As +Crisp noted, a lower-capacity SSD is your best bet, but I'm confused, exactly, about what kind of system you have and what you are trying to do with it, since you mentioned laptop drives (for notebook computers, obviously, but used in desktop and SFF PCs these days as well), battery life (traditionally associated with notebooks) and desktop performance (which implies, well, a desktop).

I am not exactly sure what you consider wallet-busting (over $100?) as you increase in capacity, the price per GB drops dramatically. As an example, I just looked at the pricing for the least expensive drive in each capacity on Newegg, and here's what I came up with today:

60GB	  (1×N)		 $69.99	        $1.17/GB
120GB	  (2×N)		 $89.99         $0.75/GB
240GB	  (4×N)		 $169.99	$0.70/GB
960GB	  (16×N)         $599.99	$0.62/GB			
While you might not want to go with the least expensive model, and you probably don't want to go with the highest capacity, either, it does give you an idea of the relative value.

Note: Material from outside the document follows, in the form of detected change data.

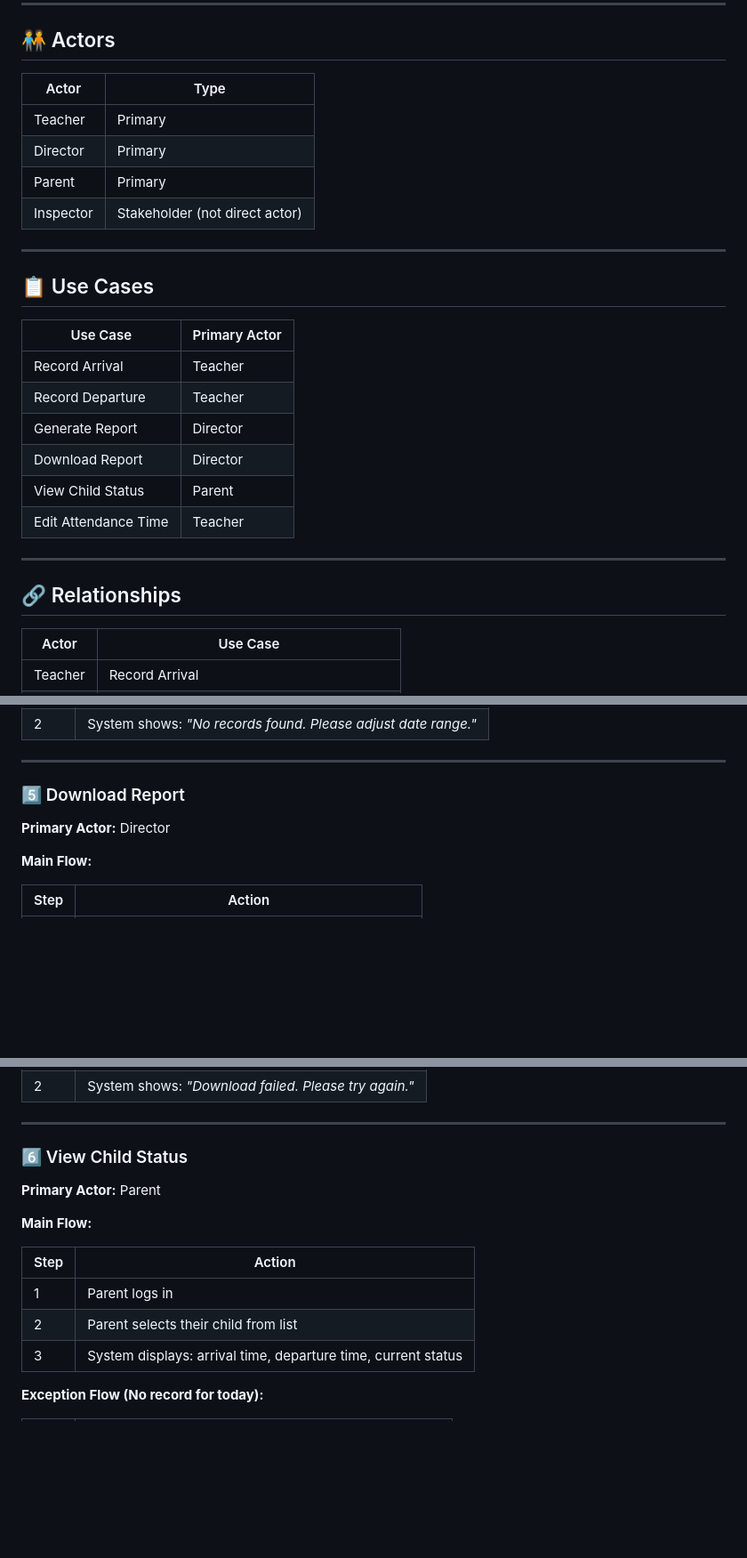
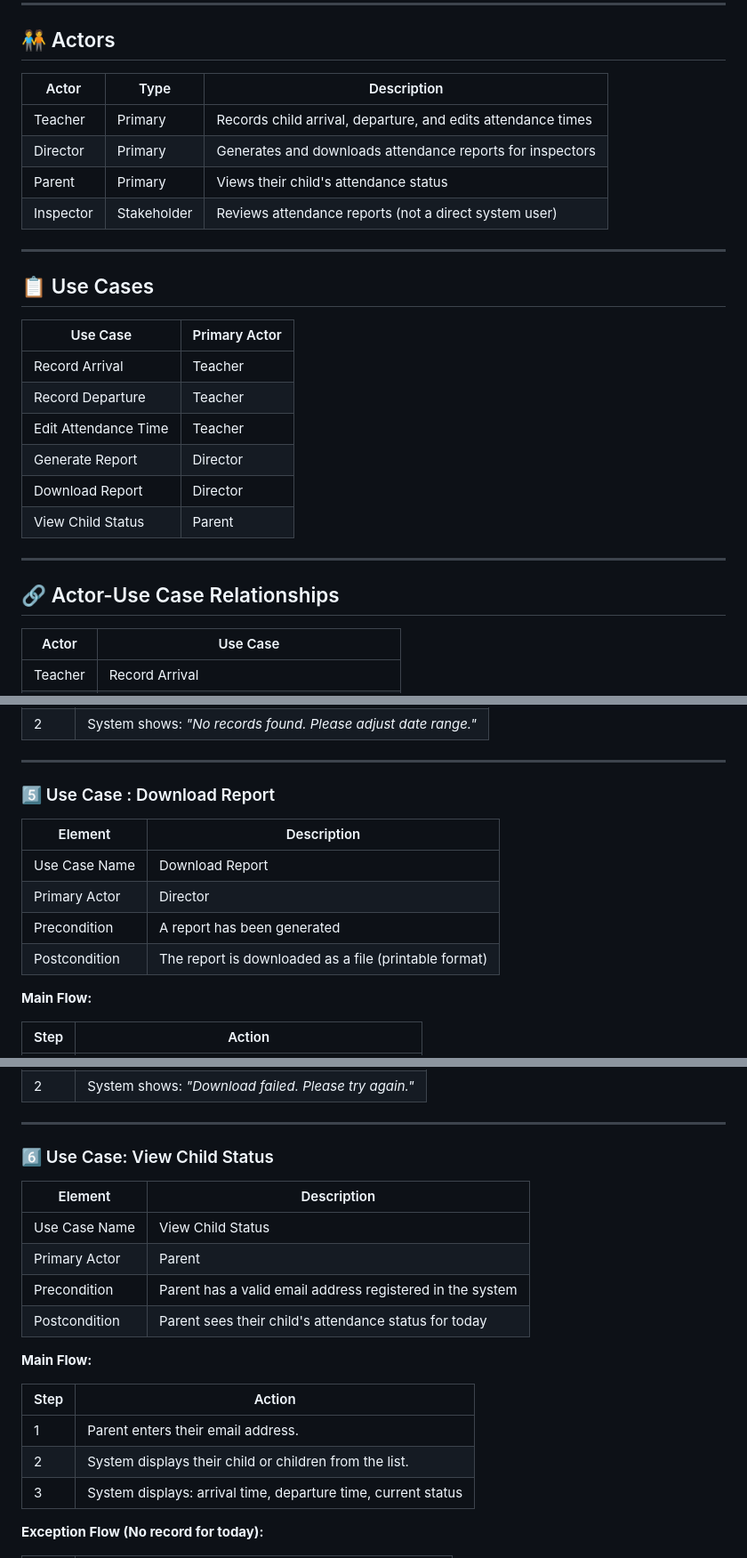
Before and after one commit to Heesun0514/Daycare-Digital-Logbook, a Markdown page: README.md, 3 parts joined by grey strips. Shown at 89% size. Rendered like a GitHub page; blank space fills up the shorter version.

```diff
--- a/README.md
+++ b/README.md
@@ -85,12 +85,12 @@
 
 ## 🧑‍🤝‍🧑 Actors
 
-| Actor | Type |
-|-------|------|
-| Teacher | Primary |
-| Director | Primary |
-| Parent | Primary |
-| Inspector | Stakeholder (not direct actor) |
+| Actor | Type | Description |
+|-------|------|------|
+| Teacher | Primary |Records child arrival, departure, and edits attendance times |
+| Director | Primary |Generates and downloads attendance reports for inspectors |
+| Parent | Primary |Views their child's attendance status |
+| Inspector | Stakeholder|Reviews attendance reports (not a direct system user) |
 
 ---
 
@@ -100,14 +100,15 @@
 |----------|----------------|
 | Record Arrival | Teacher |
 | Record Departure | Teacher |
+| Edit Attendance Time | Teacher |
 | Generate Report | Director |
 | Download Report | Director |
 | View Child Status | Parent |
-| Edit Attendance Time | Teacher |
+
 
 ---
 
-## 🔗 Relationships
+## 🔗  Actor-Use Case Relationships
 
 | Actor | Use Case |
 |-------|----------|
@@ -201,9 +223,14 @@
 
 ---
 
-### 5️⃣ Download Report
+### 5️⃣ Use Case : Download Report
 
-**Primary Actor:** Director
+| Element | Description |
+|---------|-------------|
+| Use Case Name | Download Report |
+| Primary Actor | Director |
+| Precondition | A report has been generated |
+| Postcondition | The report is downloaded as a file (printable format) |
 
 **Main Flow:**
 
@@ -222,16 +249,21 @@
 
 ---
 
-### 6️⃣ View Child Status
+### 6️⃣ Use Case:  View Child Status
 
-**Primary Actor:** Parent
+| Element | Description |
+|---------|-------------|
+| Use Case Name | View Child Status |
+| Primary Actor | Parent |
+| Precondition | Parent has a valid email address registered in the system |
+| Postcondition | Parent sees their child's attendance status for today |
 
 **Main Flow:**
 
 | Step | Action |
 |------|--------|
-| 1 | Parent logs in |
-| 2 | Parent selects their child from list |
+| 1 | Parent enters their email address.  |
+| 2 | System displays their child or children from the list. |
 | 3 | System displays: arrival time, departure time, current status |
 
 **Exception Flow (No record for today):**
```
Also changed, not shown: other parts of README.md (+37 -16 lines).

These prices change over time, and usually in nice downward curve that favors you. If you are not planning on buying until 2014, though, I'd say wait until then to start looking at pricing. The marketplace is going to be completely different, then.


Aryeh Goretsky